When Elizabeth Dean was four, her mother took her out of kindergarten to teach her at home because she could already read Charlotte’s Web while other kids were just learning how to write the letter C.
That was 10 years ago and homeschooling was “still on the fringe of acceptability,” said Elizabeth’s mother, Lisa Dean, between classes in the family home on the history of ancient Rome, the writings of Edgar Allen Poe, online geometry and English for Elizabeth, 14, and 11-year-old Teddy.
“Ten years ago, folks typically would list their reasons for homeschooling as religious reasons or wanting to fly under the government radar,” she said.
But she gave up a well-paid job as a lawyer in Washington to become a stay-at-home mom who homeschools for academic reasons and because she is a self-avowed mother hen.
“I read the same things everyone else reads about what’s happening in schools — sexual activity, drugs, bullying, violence — and don’t feel that kids need to experience that,” she said.
Dean hailed homeschooling for allowing children to choose topics they are interested in, within a set curriculum, and to advance at their own pace.
When Elizabeth, who goes by the nickname Bitsy, begins high school next term, she will enroll in Spanish and writing courses at the local community college, while continuing her homeschooling, which will include an online trigonometry course for students two years older than she is.
Homeschooling dates back to colonial America, but lost ground when institutionalized schooling became compulsory in the mid-1800s.
At the height of the hippy culture in the 1960s, homeschooling enjoyed a renaissance as left-wingers seeking to buck the establishment taught their children themselves.
Christian conservatives were the next to embrace homeschooling, and “by 1990, 85 to 90 percent of all homeschoolers came from the ranks of the religious right,” Paul Petersen, a senior fellow at Stanford University’s Hoover Institution, wrote in Education Next, which he edits.
The number of homeschooled children soared by 29 percent between 1999 and 2003, from 850,000 to roughly 1.1 million, data from the National Center for Education Statistics (NCES) show.
In Maryland, which keeps its own statistics on homeschooling, there were 2,296 home-schooled children in 1990, and more than 10 times that number — 24,227 — in 2006.
A survey conducted in 2003 by the NCES showed that the reason given most often by parents for homeschooling their children was the environment in traditional schools.
Just over 30 percent of parents polled said they homeschooled their kids because of worries for their safety, about drugs or peer pressure.
Slightly less than 30 percent said they chose to homeschool their children for moral or religious reasons and 16.5 percent because they were unhappy with the academics in traditional schools.
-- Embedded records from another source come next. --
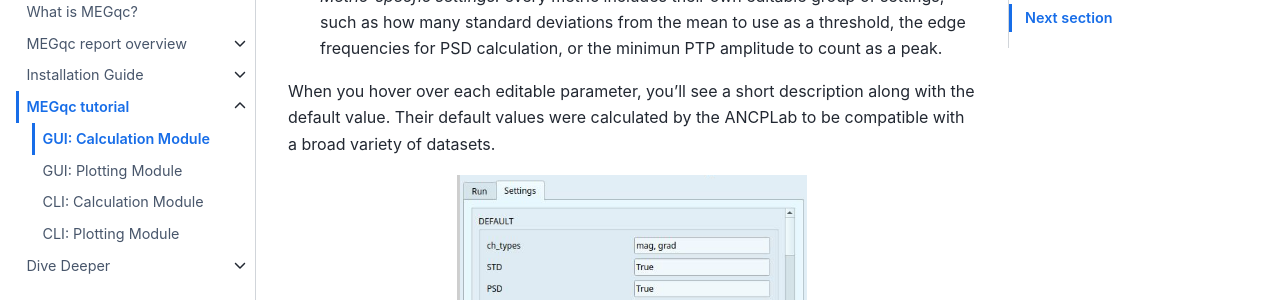
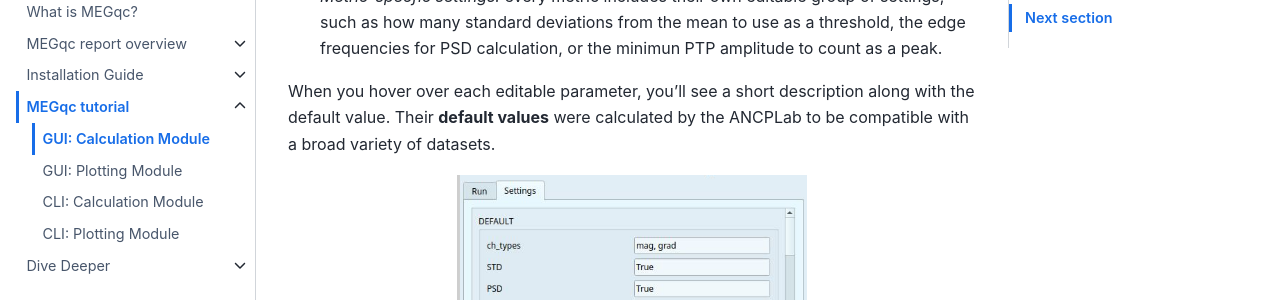
Before and after one commit to ANCPLabOldenburg/megqc_documentation, a Jupyter Book: the page built from tutorial/calc_gui.md, in a window 1280 px wide and 900 px high, scrolled down 1732 px. Shown: the part 179-479 px from the top of the window. Built offline with Jupyter Book 1.0.4 settings and Sphinx 7.4.7 and the Sphinx Book theme 1.1.4, drawn with Linux system fonts in a browser that asks for light colours.

```diff
--- a/tutorial/calc_gui.md
+++ b/tutorial/calc_gui.md
@@ -37,7 +37,7 @@ The `Setting` tab allows you to customize your analysis. The settings are groupe
 * The *Filtering* and *Epoching* groups of settings allow you to edit how the filtering and epoching should be applied (such as high-pass / low-pass cut-offs frequencies and time windows).
 * *Metric-specfic settings:* every metric includes their own editable group of settings, such as how many standard deviations from the mean to use as a threshold, the edge frequencies for PSD calculation, or the minimun PTP amplitude to count as a peak.
 
-When you hover over each editable parameter, you'll see a short description along with the default value. Their default values were calculated by the ANCPLab to be compatible with a broad variety of datasets.
+When you hover over each editable parameter, you'll see a short description along with the default value. Their **default values** were calculated by the ANCPLab to be compatible with a broad variety of datasets.
 
 <img src="../static/mini/minimegqc_settings.png" alt="settings-gui" width="350px" align="center">
 
```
Tamara Bergen has homeschooled her two daughters for the past 15 years, partly because she wants to share her Christian values with them, but also because “families that educate at home have more flexibility with their schedules.”
“You can teach to your child’s level, abilities, pace, interests, gifts and talents. Home education teaches students to be self-starters and independent learners,” says her Web site, theenterprisinghomeschooler.com.
The biggest criticism leveled at homeschooling is that it deprives children of social contact.